By Library Staff

Haskell is a professor of biology at the University of the South.  He undertook the project of quietly visiting one square meter of ground in an old growth forest in Tennessee almost daily for a year.  He spent hours at a time letting all his senses experience what was there in what he called the “mandala”, a Sanskrit word for “community”.  What’s so marvelous about his book is that he took particularities of time and place and made them universal.  When a deer came within inches of him from behind, he wrote a chapter about the importance of large herbivores doing what we currently call “overbrowsing” the forest.

Haskell wrote of the fascinating biology of everything from snails to shrews to mosquitos to himself.  What exactly happens if a human being takes off almost all his clothes when it’s below freezing?  Well, it’s not good for the human–that section seemed to disturb the River Action Environmental Book Club the most.  Why would he do that?  I suppose because he’s such an avid scientist, he’s willing to experiment on himself.  He just had that urge to know what it felt like firsthand.

He was right in there in warmer weather too, lying in the leaves with a handheld magnifying lens, studying all the insects and lichens, anything that turned up in that square meter–even golf balls!  Then he had this existential battle: “…should I remove the balls or leave them nestled in place? Removing them would break my rule about not meddling in the mandala. But taking them away would restore the mandala to a more natural state and might make room for another wildflower or fern.”  He constructs intricate elegant arguments for both sides.
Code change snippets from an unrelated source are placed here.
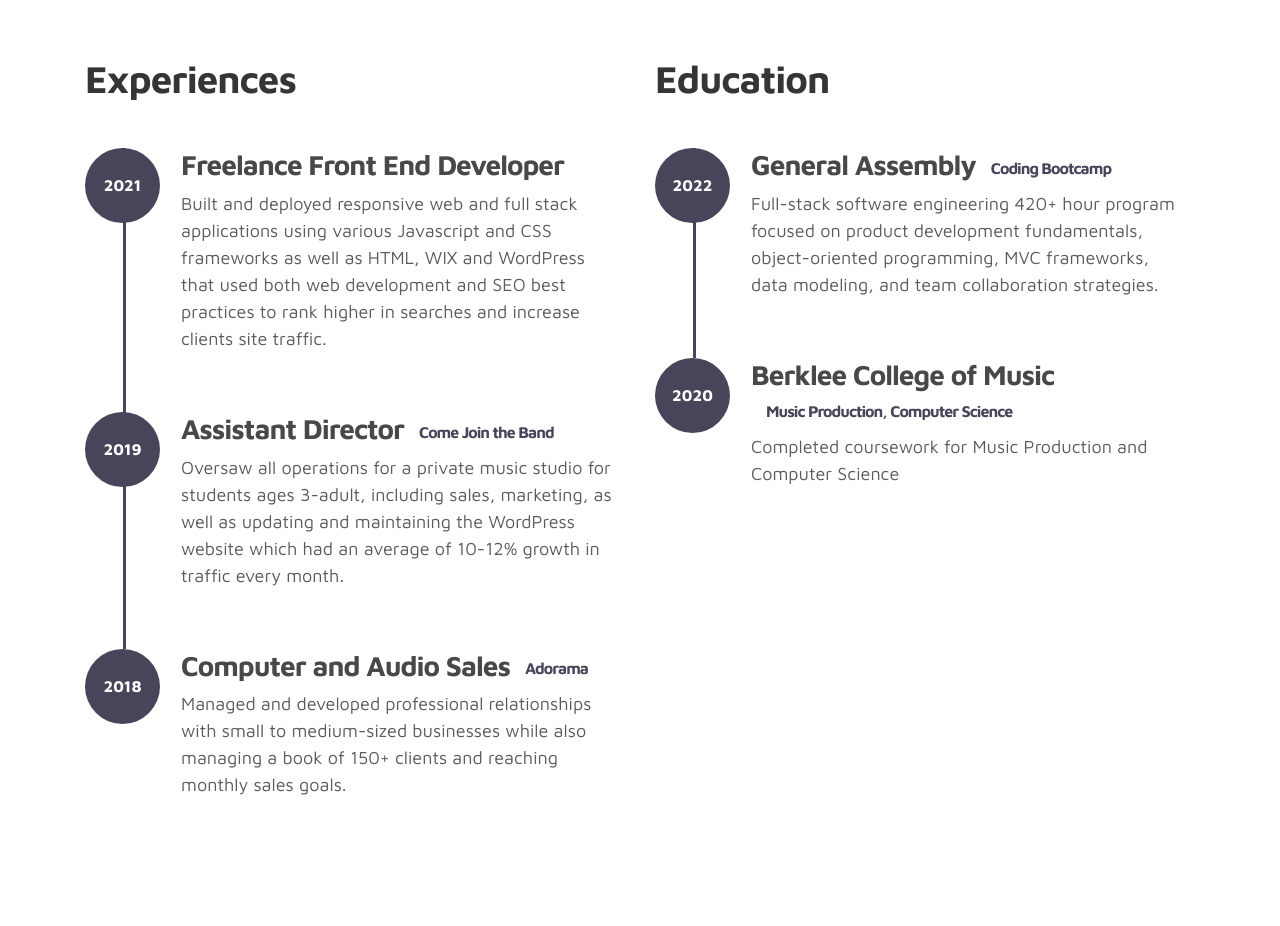
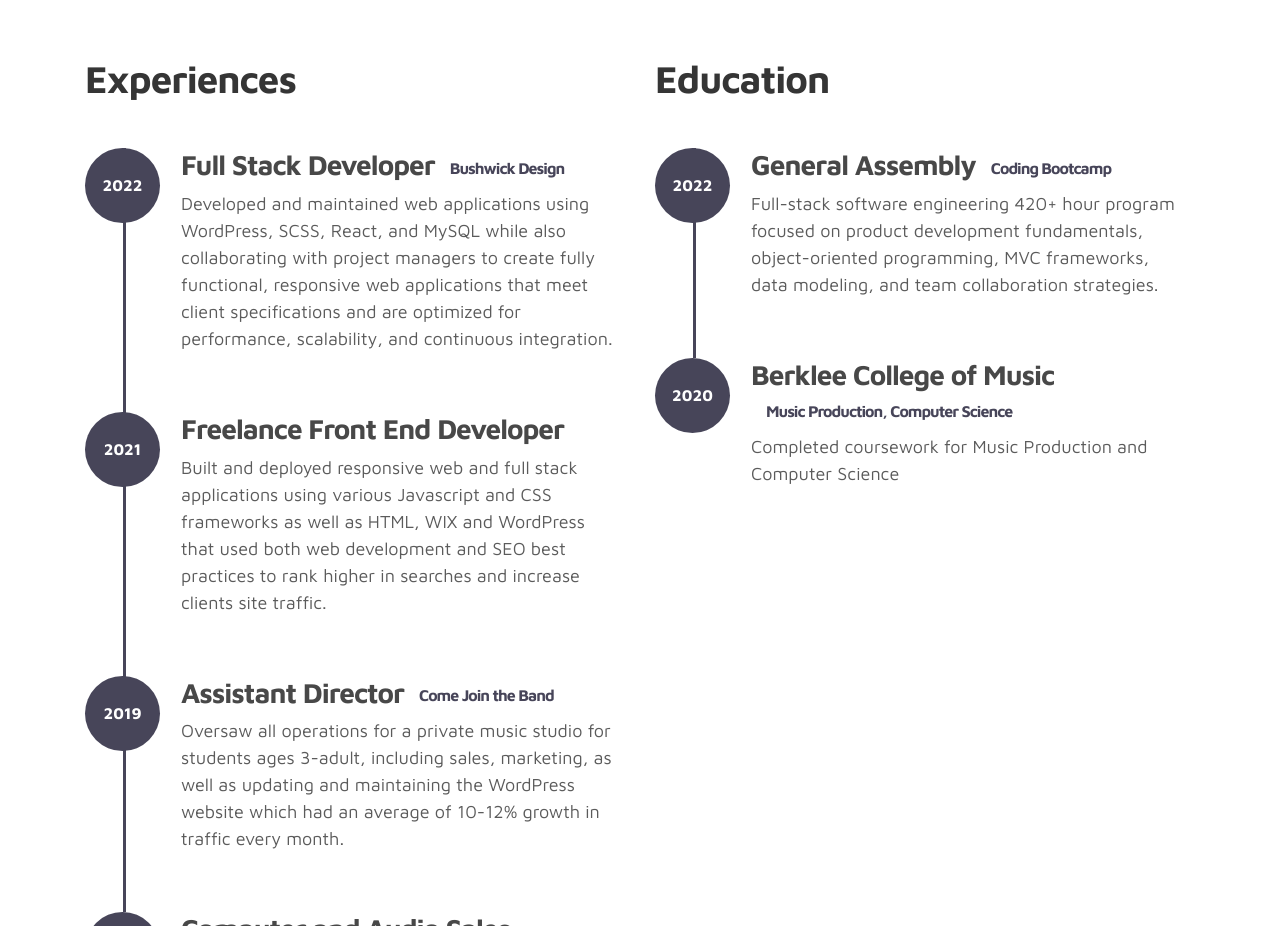
Before and after one commit to drew-anello/drew-anello.github.io, a plain HTML site: page index.html in a window 1280 px wide. Shown: the part 1740-2666 px from the top of the page. Drawn offline with Linux system fonts and the light colour scheme.

Commit message:
updates resume on site

```diff
--- a/index.html
+++ b/index.html
@@ -162,6 +162,17 @@ https://www.tooplate.com/view/2115-marvel
                   <h2 class="mb-4">Experiences</h2>
 
                     <div class="timeline">
+                      <div class="timeline-wrapper">
+                        <div class="timeline-yr">
+                             <span>2022</span>
+                        </div>
+                        <div class="timeline-info">
+                             <h3><span>Full Stack Developer</span><small>Bushwick Design</small></h3>
+                               <p>Developed and maintained web applications using WordPress, SCSS, React, and MySQL while also collaborating with project managers to create fully functional, responsive web applications that meet client specifications and are optimized for performance, scalability, and continuous integration.
+                             </p>
+
+                        </div>
+                      </div>
                         <div class="timeline-wrapper">
                              <div class="timeline-yr">
                                   <span>2021</span>
```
Haskell’s writing is linguistically poetic and scientifically precise.  His goal is to have compassion for everything in existence, because everything has its interlocking, overlapping place in the cycle of life and it’s ultimately beautiful–every bit of it.  A wonderful book for appreciating the world around us, seen and unseen.